Supplied data ::
Segment Open

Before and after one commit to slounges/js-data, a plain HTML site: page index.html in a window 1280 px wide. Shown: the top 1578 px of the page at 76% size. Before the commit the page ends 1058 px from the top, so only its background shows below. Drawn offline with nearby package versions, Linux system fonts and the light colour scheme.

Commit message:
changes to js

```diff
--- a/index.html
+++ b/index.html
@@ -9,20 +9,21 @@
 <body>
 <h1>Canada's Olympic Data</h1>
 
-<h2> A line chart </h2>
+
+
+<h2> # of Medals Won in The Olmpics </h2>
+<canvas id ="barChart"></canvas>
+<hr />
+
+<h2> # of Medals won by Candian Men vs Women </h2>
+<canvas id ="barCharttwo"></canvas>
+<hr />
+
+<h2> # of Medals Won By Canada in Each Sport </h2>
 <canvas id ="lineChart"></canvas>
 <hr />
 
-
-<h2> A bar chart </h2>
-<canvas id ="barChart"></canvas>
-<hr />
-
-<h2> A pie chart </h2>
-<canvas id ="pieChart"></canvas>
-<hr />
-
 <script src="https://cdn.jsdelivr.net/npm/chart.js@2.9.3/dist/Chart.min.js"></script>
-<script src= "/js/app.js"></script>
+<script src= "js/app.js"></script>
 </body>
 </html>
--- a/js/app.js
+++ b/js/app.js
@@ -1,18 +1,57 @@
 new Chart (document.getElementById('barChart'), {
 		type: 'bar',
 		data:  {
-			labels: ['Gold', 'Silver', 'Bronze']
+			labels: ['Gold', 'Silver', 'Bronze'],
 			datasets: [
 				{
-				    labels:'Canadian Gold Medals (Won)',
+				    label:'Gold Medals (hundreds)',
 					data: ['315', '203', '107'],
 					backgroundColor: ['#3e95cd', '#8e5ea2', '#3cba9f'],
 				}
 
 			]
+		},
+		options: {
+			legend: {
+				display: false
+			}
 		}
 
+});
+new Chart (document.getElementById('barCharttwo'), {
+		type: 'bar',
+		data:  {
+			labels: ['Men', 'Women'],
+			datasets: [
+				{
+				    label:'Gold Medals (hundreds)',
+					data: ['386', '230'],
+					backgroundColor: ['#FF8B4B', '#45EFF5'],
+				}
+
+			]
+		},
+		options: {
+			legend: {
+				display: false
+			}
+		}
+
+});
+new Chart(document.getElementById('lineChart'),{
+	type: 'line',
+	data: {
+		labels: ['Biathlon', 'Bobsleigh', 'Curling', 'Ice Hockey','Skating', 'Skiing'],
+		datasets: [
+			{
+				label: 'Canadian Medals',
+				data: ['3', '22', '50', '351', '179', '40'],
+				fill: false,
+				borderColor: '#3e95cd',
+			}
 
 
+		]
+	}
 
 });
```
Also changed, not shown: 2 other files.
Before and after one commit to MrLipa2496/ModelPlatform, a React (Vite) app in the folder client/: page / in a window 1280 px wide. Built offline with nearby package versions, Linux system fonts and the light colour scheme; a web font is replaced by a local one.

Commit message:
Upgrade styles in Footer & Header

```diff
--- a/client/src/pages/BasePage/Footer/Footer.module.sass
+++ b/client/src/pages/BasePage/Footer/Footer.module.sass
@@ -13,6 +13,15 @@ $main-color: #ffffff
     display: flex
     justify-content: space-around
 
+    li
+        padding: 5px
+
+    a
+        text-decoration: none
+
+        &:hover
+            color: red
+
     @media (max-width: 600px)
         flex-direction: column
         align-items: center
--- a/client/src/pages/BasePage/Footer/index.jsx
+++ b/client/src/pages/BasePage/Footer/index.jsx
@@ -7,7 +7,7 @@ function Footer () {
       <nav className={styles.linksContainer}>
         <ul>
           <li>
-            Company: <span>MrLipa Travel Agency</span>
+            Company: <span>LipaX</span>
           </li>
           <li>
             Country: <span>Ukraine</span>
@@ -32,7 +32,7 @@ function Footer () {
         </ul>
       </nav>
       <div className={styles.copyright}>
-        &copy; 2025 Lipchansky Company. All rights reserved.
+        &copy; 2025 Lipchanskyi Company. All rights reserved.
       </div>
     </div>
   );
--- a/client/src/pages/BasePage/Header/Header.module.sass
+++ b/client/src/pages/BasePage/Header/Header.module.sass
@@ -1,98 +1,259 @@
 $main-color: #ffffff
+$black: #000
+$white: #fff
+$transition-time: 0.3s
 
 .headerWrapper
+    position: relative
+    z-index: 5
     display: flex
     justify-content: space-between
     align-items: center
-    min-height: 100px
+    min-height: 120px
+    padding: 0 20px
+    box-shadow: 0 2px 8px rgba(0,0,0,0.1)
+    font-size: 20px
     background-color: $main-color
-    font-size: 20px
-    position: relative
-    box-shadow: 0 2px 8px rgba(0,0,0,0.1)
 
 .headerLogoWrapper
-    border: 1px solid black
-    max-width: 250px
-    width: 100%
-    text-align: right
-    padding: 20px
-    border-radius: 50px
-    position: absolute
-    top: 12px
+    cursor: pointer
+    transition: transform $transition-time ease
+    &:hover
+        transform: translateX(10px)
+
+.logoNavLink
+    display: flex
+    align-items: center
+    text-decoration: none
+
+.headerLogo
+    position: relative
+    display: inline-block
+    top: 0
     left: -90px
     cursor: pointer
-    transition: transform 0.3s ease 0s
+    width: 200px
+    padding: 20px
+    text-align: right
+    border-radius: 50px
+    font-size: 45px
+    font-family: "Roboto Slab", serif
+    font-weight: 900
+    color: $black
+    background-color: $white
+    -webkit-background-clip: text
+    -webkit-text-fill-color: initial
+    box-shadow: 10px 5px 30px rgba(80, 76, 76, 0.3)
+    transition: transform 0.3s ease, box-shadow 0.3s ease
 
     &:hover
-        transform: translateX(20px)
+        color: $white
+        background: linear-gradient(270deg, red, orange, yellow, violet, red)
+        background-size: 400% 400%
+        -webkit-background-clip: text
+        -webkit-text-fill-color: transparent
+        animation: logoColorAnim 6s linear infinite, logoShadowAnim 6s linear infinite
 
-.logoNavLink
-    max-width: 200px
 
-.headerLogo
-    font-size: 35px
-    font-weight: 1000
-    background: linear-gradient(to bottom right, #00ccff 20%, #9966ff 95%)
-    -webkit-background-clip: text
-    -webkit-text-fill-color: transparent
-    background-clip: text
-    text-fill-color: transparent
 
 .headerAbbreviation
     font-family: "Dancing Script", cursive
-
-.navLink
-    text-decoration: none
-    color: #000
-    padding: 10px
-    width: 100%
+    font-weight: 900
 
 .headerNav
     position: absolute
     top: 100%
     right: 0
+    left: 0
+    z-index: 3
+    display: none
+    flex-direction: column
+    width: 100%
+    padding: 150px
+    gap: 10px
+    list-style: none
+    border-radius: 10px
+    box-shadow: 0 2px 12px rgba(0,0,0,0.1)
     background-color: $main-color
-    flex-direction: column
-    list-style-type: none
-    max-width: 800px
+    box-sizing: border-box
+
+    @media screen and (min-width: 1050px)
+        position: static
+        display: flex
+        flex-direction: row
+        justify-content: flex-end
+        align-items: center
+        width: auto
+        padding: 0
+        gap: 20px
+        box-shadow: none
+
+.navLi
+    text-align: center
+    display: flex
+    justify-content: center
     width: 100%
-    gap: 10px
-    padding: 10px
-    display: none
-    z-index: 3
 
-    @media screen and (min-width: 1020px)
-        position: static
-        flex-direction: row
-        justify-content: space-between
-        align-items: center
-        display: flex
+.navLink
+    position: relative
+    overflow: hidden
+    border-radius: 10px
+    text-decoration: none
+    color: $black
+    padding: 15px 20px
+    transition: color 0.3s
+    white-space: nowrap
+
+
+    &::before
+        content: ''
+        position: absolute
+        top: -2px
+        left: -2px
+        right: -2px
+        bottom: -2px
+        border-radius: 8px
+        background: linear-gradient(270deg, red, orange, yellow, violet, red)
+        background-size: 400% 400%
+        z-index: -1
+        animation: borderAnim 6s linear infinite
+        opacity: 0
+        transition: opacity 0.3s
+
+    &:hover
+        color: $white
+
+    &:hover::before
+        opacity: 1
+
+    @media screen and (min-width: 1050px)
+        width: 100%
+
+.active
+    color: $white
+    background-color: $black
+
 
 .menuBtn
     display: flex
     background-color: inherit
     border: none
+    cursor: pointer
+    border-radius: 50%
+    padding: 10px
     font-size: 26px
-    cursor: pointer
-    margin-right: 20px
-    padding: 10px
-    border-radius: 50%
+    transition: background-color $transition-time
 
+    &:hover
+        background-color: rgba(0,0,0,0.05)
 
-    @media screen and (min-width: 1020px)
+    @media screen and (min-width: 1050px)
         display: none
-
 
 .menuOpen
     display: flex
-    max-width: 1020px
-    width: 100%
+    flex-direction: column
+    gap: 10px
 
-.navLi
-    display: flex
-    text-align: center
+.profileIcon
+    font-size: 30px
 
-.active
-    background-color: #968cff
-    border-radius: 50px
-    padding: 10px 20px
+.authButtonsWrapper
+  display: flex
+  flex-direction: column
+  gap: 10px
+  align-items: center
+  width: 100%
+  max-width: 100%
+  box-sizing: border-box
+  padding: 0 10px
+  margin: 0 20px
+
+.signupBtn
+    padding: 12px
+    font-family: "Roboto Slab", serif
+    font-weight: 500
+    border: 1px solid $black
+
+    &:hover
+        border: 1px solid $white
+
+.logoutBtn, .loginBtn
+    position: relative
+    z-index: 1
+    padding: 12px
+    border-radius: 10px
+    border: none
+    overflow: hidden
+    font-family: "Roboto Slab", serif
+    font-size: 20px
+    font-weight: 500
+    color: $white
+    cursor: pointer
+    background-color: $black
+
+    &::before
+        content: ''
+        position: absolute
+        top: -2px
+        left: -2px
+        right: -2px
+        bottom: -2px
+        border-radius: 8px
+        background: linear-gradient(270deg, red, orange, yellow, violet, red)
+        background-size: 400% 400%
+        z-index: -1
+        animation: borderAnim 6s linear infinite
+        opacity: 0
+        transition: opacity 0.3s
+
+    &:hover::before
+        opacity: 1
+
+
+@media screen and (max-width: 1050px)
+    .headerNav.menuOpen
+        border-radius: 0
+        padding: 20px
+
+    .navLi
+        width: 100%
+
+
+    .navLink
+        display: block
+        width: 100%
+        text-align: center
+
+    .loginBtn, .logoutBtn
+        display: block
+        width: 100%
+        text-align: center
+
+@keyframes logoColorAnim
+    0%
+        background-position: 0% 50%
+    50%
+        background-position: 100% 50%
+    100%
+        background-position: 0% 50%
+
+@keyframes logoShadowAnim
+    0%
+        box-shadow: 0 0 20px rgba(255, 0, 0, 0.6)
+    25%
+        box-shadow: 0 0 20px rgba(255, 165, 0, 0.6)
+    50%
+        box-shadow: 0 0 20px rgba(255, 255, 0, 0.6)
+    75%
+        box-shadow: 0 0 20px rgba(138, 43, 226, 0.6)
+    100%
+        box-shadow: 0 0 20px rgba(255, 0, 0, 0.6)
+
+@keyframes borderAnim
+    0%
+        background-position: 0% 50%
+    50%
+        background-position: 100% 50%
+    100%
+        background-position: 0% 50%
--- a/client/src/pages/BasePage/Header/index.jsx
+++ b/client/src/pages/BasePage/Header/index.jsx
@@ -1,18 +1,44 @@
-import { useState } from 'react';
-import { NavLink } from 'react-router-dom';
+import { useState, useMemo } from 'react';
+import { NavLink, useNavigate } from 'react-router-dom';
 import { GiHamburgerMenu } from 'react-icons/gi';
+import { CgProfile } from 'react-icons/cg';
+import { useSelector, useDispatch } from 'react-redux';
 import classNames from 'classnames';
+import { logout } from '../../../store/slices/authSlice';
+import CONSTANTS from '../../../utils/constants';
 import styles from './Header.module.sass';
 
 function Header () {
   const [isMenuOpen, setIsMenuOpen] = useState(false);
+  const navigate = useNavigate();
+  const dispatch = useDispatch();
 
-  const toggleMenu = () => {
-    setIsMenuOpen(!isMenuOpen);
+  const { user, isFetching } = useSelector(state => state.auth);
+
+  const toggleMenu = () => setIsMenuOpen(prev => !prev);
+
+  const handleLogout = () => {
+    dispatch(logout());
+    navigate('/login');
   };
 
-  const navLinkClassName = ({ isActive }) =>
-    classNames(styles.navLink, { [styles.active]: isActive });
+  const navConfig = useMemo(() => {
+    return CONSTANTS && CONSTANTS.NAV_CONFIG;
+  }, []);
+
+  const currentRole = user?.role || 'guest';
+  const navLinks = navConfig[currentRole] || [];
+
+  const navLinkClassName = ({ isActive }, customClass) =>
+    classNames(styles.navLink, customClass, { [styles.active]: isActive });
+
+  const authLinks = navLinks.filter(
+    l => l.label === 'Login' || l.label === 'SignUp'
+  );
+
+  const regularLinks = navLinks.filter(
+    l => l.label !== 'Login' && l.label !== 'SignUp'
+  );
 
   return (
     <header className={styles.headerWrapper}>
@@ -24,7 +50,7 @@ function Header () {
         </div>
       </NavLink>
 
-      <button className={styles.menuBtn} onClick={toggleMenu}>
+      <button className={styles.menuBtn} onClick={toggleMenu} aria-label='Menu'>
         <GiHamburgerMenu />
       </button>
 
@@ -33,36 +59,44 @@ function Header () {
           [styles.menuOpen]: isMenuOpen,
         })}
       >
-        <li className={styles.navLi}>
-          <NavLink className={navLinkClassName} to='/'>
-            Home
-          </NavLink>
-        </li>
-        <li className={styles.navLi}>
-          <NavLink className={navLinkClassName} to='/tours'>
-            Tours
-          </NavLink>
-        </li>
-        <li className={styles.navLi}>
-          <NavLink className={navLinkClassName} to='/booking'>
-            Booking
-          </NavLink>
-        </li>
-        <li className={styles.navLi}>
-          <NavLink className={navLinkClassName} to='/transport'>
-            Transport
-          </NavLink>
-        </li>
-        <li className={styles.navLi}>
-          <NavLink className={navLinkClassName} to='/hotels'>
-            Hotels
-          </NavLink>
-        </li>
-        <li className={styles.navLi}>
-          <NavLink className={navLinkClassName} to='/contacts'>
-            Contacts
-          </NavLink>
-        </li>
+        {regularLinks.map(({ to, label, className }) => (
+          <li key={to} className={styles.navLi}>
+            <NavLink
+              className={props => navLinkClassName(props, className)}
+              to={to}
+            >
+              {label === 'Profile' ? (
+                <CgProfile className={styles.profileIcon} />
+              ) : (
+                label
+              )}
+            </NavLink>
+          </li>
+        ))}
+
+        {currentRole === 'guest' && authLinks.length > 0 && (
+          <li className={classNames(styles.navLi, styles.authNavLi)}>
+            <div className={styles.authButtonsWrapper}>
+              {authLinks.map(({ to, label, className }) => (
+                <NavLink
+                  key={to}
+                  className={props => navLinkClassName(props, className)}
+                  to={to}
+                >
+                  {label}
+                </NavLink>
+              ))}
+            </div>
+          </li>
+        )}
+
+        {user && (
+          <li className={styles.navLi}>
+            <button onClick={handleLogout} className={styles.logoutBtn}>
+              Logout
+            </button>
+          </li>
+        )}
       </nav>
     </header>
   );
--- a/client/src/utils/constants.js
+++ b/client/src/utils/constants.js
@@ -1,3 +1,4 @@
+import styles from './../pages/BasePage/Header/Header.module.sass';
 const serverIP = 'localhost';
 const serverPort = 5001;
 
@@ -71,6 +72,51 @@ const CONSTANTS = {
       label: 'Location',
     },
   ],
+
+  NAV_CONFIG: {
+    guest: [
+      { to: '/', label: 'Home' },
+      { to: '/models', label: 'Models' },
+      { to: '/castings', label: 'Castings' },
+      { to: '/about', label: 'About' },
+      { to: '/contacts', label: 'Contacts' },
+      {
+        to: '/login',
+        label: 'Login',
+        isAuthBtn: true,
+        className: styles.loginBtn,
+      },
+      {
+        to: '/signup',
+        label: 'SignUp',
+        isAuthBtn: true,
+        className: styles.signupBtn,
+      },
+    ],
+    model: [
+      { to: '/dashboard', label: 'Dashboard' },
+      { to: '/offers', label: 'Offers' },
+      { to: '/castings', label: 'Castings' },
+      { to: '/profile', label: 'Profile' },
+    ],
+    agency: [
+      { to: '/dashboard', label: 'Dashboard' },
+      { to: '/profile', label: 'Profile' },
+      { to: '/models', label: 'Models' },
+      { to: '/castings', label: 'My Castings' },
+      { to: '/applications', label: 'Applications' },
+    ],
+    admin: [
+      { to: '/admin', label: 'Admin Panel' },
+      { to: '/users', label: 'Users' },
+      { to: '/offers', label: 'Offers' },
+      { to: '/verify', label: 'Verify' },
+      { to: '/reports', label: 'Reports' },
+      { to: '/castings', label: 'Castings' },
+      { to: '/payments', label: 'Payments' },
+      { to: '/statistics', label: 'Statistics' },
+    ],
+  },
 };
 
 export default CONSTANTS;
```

Segment Closed

Prompt :: Search the entries above for the word "toggleMenu" and copy each line where it appears.

Answer section ::
-  const toggleMenu = () => {
+  const toggleMenu = () => setIsMenuOpen(prev => !prev);
-      <button className={styles.menuBtn} onClick={toggleMenu}>
+      <button className={styles.menuBtn} onClick={toggleMenu} aria-label='Menu'>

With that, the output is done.